“We’ve got a young, talented guard who is just coming into his own. He’s performed at a top 10 level in the point guard category the last couple of years and we feel that given the opportunity, given the chance to take over a team and be given the keys so to speak, he’s got a chance to continue to grow at that position and continue to grow into an elite point guard.”
Lowry, who Rockets general manager Daryl Morey last week called “an amazing player who engineered nearly all of our key victories for the past few years,” something you don’t usually hear execs who just sent someone elsewhere say, is more than up for the challenge.
“Given the keys, I think I can drive this car to a playoff team,” Lowry said.
Jose Calderon remains in Toronto, for the moment, Colangelo is still attempting to move him in the right deal, but Lowry and the Raptors know what the plan is.
“There will be competition across the board with this roster namely at the point guard spot assuming Jose comes back and that’s good, that’s healthy,” Colangelo said.
“Cream rises to the top, the strong survive and we’ll see how it all plays out.”
There’s little doubt Lowry exudes strength and toughness.
It’s part of the reason why, in the end, he will start and will engineer the offence while providing his traditionally solid defence.
Not a bellower or an attention-seeker, Lowry will lead by example.
The Philadelphia native maintains his career-best, injury interrupted 2011-12 season, one where he averaged 14.3 points and 6.6 assists per game, is only a starting point, with much more to come.
How much more?
“I don’t give myself a ceiling at all. I think I’m just going to keep growing, getting better every year. I believe in myself and I believe in my game and I believe in the work that I put in,” Lowry said.
“Every year, given the opportunity, I will produce. I’m not going to give myself a ceiling, I’m not going to give myself a cap. I’m going to be the best I can be and give it my all every single night.”
It has been a while since we have seen that kind of confidence in Toronto from an athlete that can back up the talk.
It’s refreshing and sorely needed.
Colangelo balked at Houston’s original asking price which was at least the No. 8 pick at last month’s draft. He waited and eventually got the deal he wanted, though it isn’t without risk.
The pick heading to Houston is protected to a point and for a number of years, but these sorts of trades have come back to bite franchises in the past.
Still, as long as the Rockets don’t eventually land a top 5 selection out of the deal, the Raptors likely come out quite well.
Lowry will do his part to make sure that happens.
FIELDS HAS BIG DREAMS
Kyle Lowry was Toronto’s marquee off-season acquisition, but Landry Fields could also play a prominent role going forward.
In the former New York Knick, the Raptors believe they have acquired a versatile player who will mesh well with the new roster.
“(Fields) will address multiple needs. Versatility, defending multiple positions and also scoring with good efficiency,” general manager Bryan Colangelo said on Tuesday.
Fields loved being a Knick but is excited about the next chapter in his career.

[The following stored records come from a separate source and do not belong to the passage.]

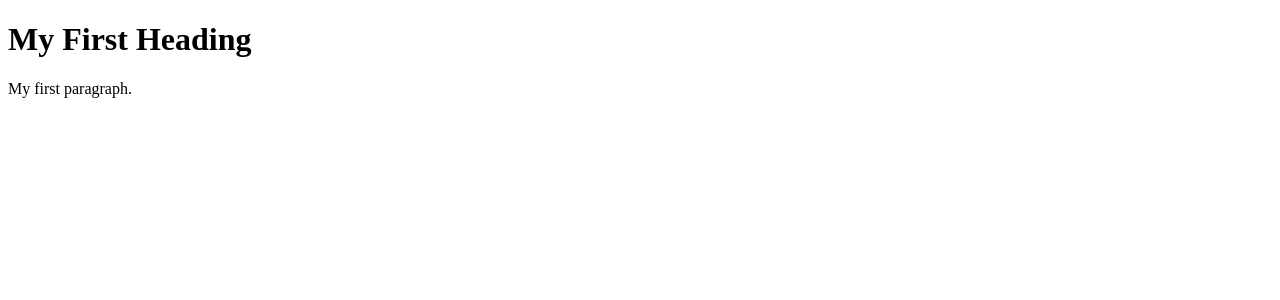
Repository: brody-toth/brody-toth.github.io
Page: index.html
The author's editor kept a record of every edit. The page is drawn from the files as they stood at one moment, then again after the next edit.
The browser window is 1280 px wide. The pictures show the whole page.

Above is the page before.

### index.html
<!DOCTYPE html>

<html>

    <head>
        <title>Page Title</title>
    </head>

    <body>
        <h1>My First Heading</h1>
        <p>My first paragraph.</p>
    </body>
</html>

After the next edit:
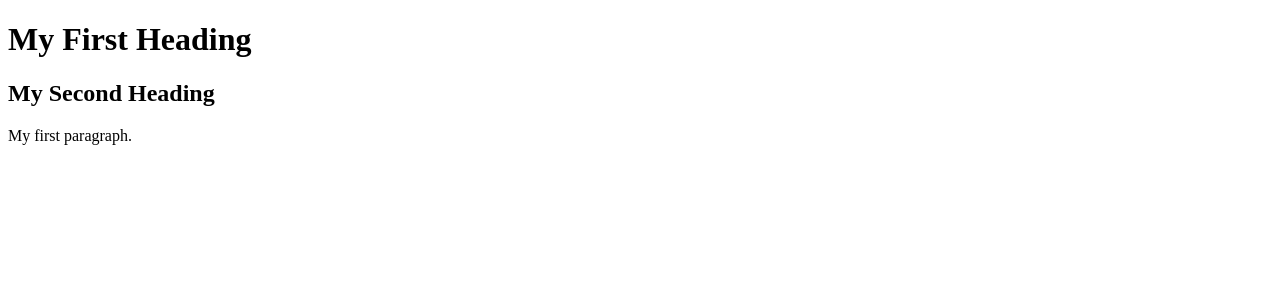
The edit:
--- a/index.html
+++ b/index.html
@@ -8,6 +8,8 @@
 
     <body>
         <h1>My First Heading</h1>
+        <h2>My Second Heading</h2>
         <p>My first paragraph.</p>
     </body>
+
 </html>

“(The) core group that is here is on its way up,” he said.
“Not only could I come in and defend, but the opportunity offensively was right there,” said Fields, referring to New York’s many eager-to- shoot stars.
He will have more of a chance to contribute in Toronto but will also have to try to justify the three-year, $19-million US contract he received.
Alan Anderson will be brought back by the club for the veteran’s minimum and will battle for playing time as he did down the stretch last season during an eye-opening run.
The 29-year-old guard/forward returned to the NBA after playing overseas and averaged 9.6 points per game while shooting 39% from three in 17 games with the Raptors.